=== DATASET RECORDS ===

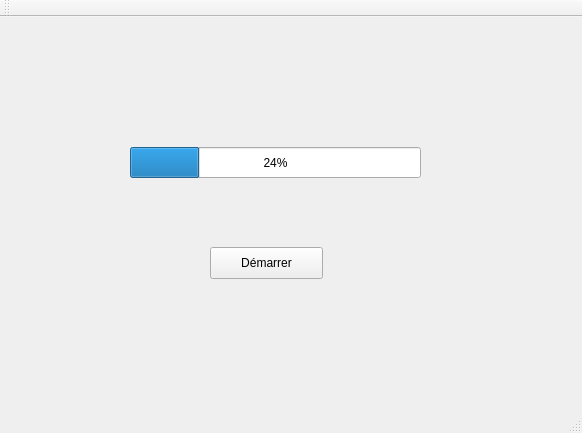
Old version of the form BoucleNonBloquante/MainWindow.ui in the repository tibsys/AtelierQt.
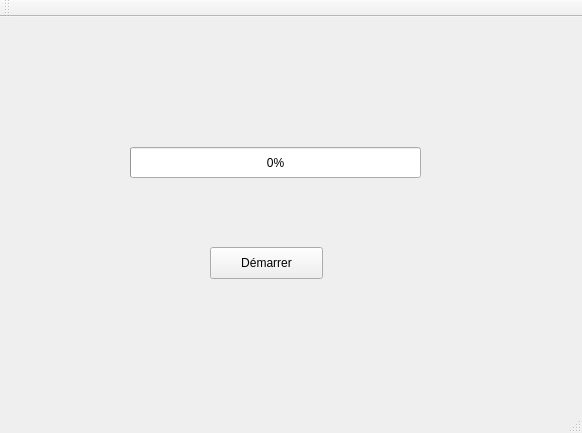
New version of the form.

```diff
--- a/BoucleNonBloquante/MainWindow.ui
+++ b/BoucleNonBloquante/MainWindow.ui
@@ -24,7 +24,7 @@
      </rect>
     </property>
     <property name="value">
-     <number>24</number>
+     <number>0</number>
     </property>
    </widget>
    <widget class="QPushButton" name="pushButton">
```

===

▸ WHAT YOU NEED TO DO
Leave the pictures out and restate the listing word for word.

▸ ANSWER FOR THIS EXERCISE
Old version of the form BoucleNonBloquante/MainWindow.ui in the repository tibsys/AtelierQt.
New version of the form.

```diff
--- a/BoucleNonBloquante/MainWindow.ui
+++ b/BoucleNonBloquante/MainWindow.ui
@@ -24,7 +24,7 @@
      </rect>
     </property>
     <property name="value">
-     <number>24</number>
+     <number>0</number>
     </property>
    </widget>
    <widget class="QPushButton" name="pushButton">
```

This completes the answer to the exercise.